Climate: Warm oceans gone haywire?

Powerful storms in Atlantic and Pacific

MODIS visible satellite image of Hurricane Pali taken at 5:30 pm EST January 11, 2016. At the time, Pali was intensifying into a Category 1 storm with 85 mph winds. Image credit: NASA.
MODIS visible satellite image of Hurricane Pali taken at 5:30 pm EST January 11, 2016. At the time, Pali was intensifying into a Category 1 storm with 85 mph winds. Image credit: NASA.

Staff Report

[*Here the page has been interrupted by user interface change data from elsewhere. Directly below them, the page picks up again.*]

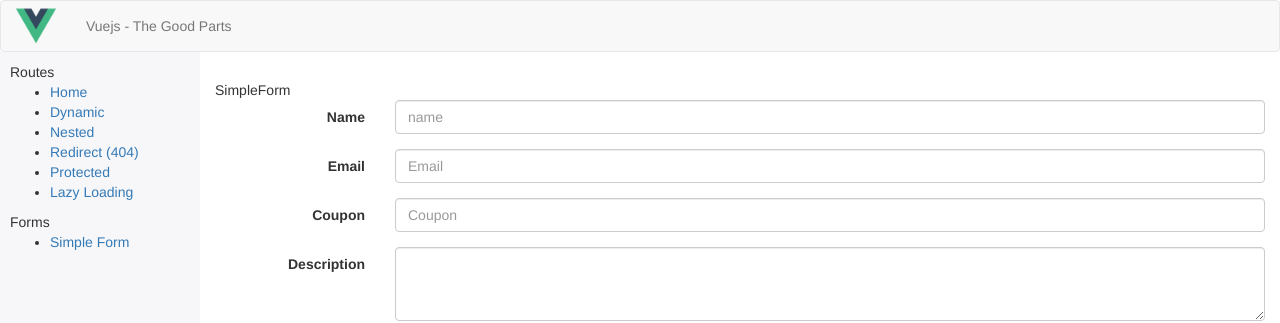
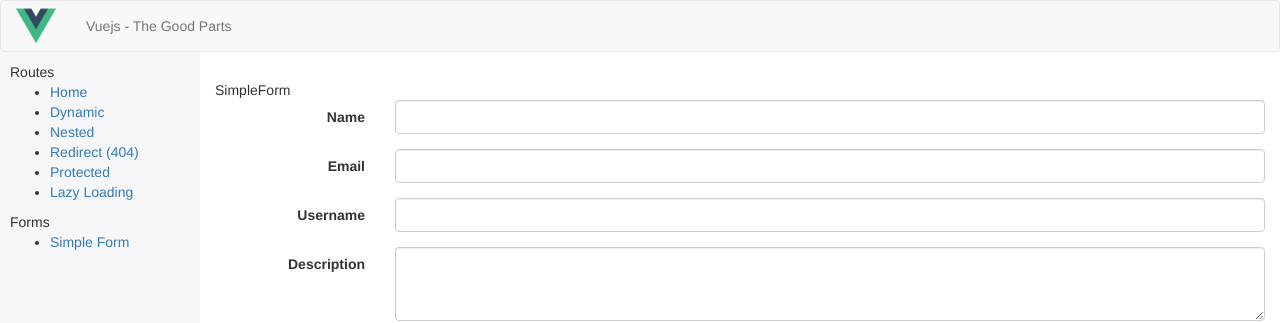
Before and after one commit to kaelvergara/vuejs-webpack-boiler-plate, a Vue app: page /#/simple-form in a window 1280 px wide. Shown: the top 323 px of the page. Built offline with nearby package versions, Linux system fonts and the light colour scheme.

Commit message:
Renamed coupon field to username and remove field placeholders

```diff
--- a/src/routes/SimpleForm/index.vue
+++ b/src/routes/SimpleForm/index.vue
@@ -5,26 +5,26 @@
       <div class="form-group">
         <label for="name" class="col-sm-2 control-label">Name</label>
         <div class="col-sm-10">
-          <input name="name"type="text" class="form-control" placeholder="name"  v-model="simpleForm.name.value">
+          <input name="name"type="text" class="form-control" v-model="simpleForm.name.value">
           <span v-show="errors.has('name')" class="validation-error">{{ errors.first('name') }}</span>
         </div>
       </div>
       <div class="form-group">
         <label for="email" class="col-sm-2 control-label">Email</label>
         <div class="col-sm-10">
-          <input type="text" class="form-control" placeholder="Email" name="email" v-model="simpleForm.email.value">
+          <input type="text" class="form-control" name="email" v-model="simpleForm.email.value">
           <span v-show="errors.has('email')" class="validation-error">{{ errors.first('email') }}</span>
         </div>
       </div>
       <div class="form-group has-feedback">
-        <label for="coupon" class="col-sm-2 control-label">Coupon</label>
+        <label for="username" class="col-sm-2 control-label">Username</label>
         <div class="col-sm-10">
-          <input type="text" class="form-control" placeholder="Coupon" name="coupon" v-model="simpleForm.coupon.value">
+          <input type="text" class="form-control" name="username" v-model="simpleForm.username.value">
           <span
-            v-show="simpleForm.coupon.isLoading"
+            v-show="simpleForm.username.isLoading"
             class="glyphicon glyphicon-refresh glyphicon-refresh-animate form-control-feedback"
             aria-hidden="true" />
-          <span v-show="errors.has('coupon')" class="validation-error">{{ errors.first('coupon') }}</span>
+          <span v-show="errors.has('username')" class="validation-error">{{ errors.first('username') }}</span>
         </div>
       </div>
       <div class="form-group">
@@ -112,9 +112,9 @@ export default {
         value: '',
         validations: 'required|alpha',
       },
-      coupon: {
+      username: {
         value: '',
-        validations: 'required|verify_coupon',
+        validations: 'required|unique_username',
         asyncValidation: true,
         isLoading: false,
         debounce: 500,
@@ -154,7 +154,7 @@ export default {
   },
   created() {
     const asyncValidate = ({ field, newValue }) => {
-      this.simpleForm.coupon.isLoading = true;
+      this.simpleForm[field].isLoading = true;
       this.$validator.validate(field, newValue).then(() => {
         this.simpleForm[field].isLoading = false;
       }).catch(() => {
--- a/src/utils/validators.js
+++ b/src/utils/validators.js
@@ -2,14 +2,14 @@ import { Validator } from 'vee-validate';
 
 export default {
   init() {
-    Validator.extend('verify_coupon', {
-      getMessage: field => `The ${field} is not a valid coupon.`,
+    Validator.extend('unique_username', {
+      getMessage: () => 'Username no longer available',
       validate: value => new Promise((resolve) => {
-        const validCoupons = ['SUMMER2016', 'WINTER2016', 'FALL2016'];
+        const validCoupons = ['abc123', 'user123', 'foobar'];
 
         setTimeout(() => {
           resolve({
-            valid: value && validCoupons.indexOf(value.toUpperCase()) !== -1,
+            valid: value && validCoupons.indexOf(value) !== -1,
           });
         }, 500);
       }),
```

With large parts of the the world’s oceans consistently warming to record-warm levels the past few months, it’s probably not a surprise that there are some big storms spinning out at sea. Basic physics tells us that warmth is energy, and that’s now translating into some unusual developments, including what may be the earliest-ever hurricane in the central Pacific, according to this Twitter post from National Hurricane meteorologist Eric Blake.

Currently, yet another strong storm is developing in the Pacific. The National Weather Service says the system will also generate hurricane-force winds and waves up to 50 feet.

The Atlantic Ocean has also been hyperactive in recent weeks. A storm centered near Iceland developed hurricane-strength winds during the last days of 2015 and sent a surge of air so moist and so warm northward that temps briefly climbed above freezing at the North Pole during the heart of the coldest time of the year.

Another system in the central Atlantic has a 40 percent chance of subtropical or tropical formation in the next 48 hours, according to the National Weather Service.

 

 

Advertisements

Leave a Reply

Fill in your details below or click an icon to log in:

WordPress.com Logo

You are commenting using your WordPress.com account. Log Out / Change )

Twitter picture

You are commenting using your Twitter account. Log Out / Change )

Facebook photo

You are commenting using your Facebook account. Log Out / Change )

Google+ photo

You are commenting using your Google+ account. Log Out / Change )

Connecting to %s